* _PROBLEM DESCRIPTION_
The full listing, minus its pictures, should be printed again exactly as it stands.

Segment Start: SOURCE RECORDS

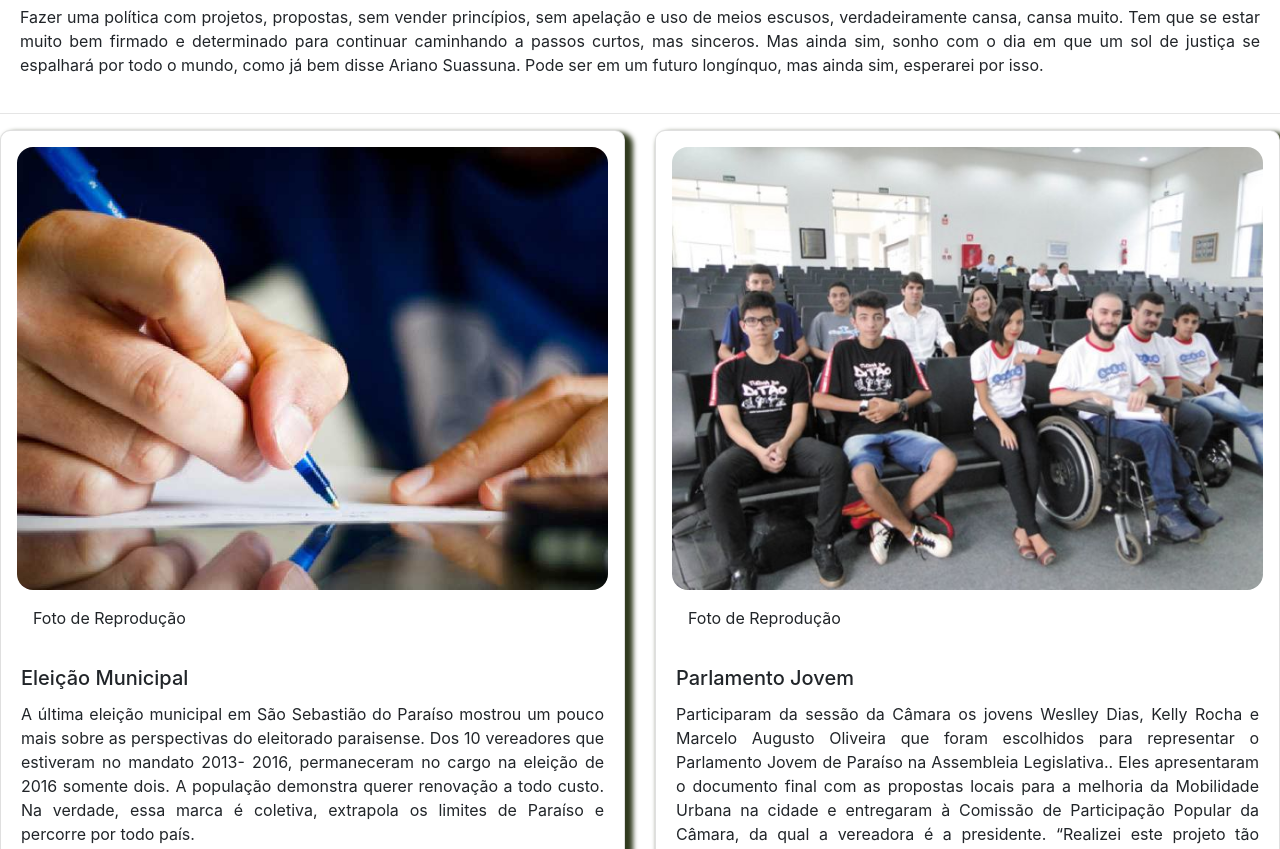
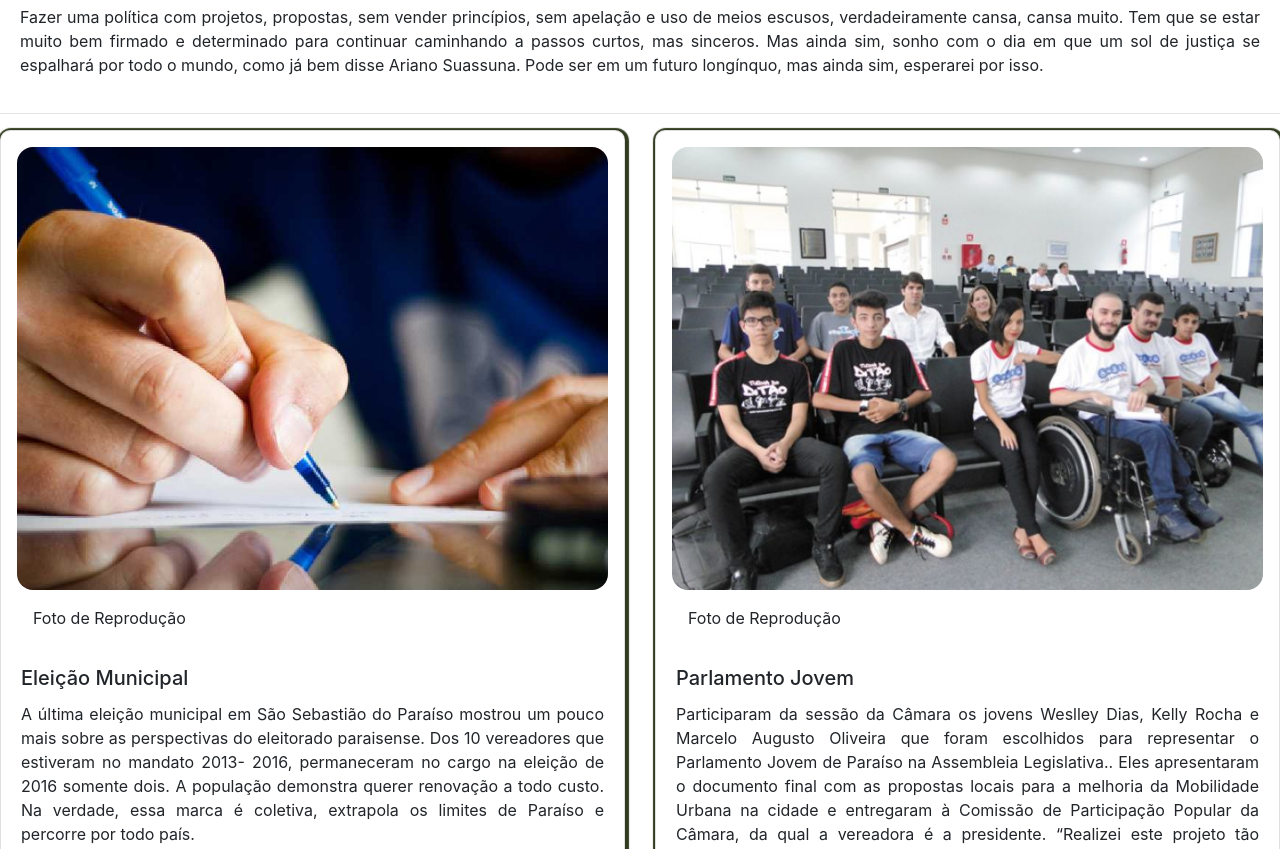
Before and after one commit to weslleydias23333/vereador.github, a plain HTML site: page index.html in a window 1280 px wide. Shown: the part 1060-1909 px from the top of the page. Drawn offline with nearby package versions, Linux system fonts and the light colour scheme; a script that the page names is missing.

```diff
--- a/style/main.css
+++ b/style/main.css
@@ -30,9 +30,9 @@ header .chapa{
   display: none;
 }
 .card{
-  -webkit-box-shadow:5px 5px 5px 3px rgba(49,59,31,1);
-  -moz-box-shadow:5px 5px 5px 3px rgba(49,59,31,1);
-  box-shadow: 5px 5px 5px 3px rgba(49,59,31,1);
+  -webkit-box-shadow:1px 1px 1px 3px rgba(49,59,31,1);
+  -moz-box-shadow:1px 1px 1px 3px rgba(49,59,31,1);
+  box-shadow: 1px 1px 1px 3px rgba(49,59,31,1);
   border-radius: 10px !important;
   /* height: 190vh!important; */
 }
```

Segment End: SOURCE RECORDS

* _SOLVED PROBLEM_
Before and after one commit to weslleydias23333/vereador.github, a plain HTML site: page index.html in a window 1280 px wide. Shown: the part 1060-1909 px from the top of the page. Drawn offline with nearby package versions, Linux system fonts and the light colour scheme; a script that the page names is missing.

```diff
--- a/style/main.css
+++ b/style/main.css
@@ -30,9 +30,9 @@ header .chapa{
   display: none;
 }
 .card{
-  -webkit-box-shadow:5px 5px 5px 3px rgba(49,59,31,1);
-  -moz-box-shadow:5px 5px 5px 3px rgba(49,59,31,1);
-  box-shadow: 5px 5px 5px 3px rgba(49,59,31,1);
+  -webkit-box-shadow:1px 1px 1px 3px rgba(49,59,31,1);
+  -moz-box-shadow:1px 1px 1px 3px rgba(49,59,31,1);
+  box-shadow: 1px 1px 1px 3px rgba(49,59,31,1);
   border-radius: 10px !important;
   /* height: 190vh!important; */
 }
```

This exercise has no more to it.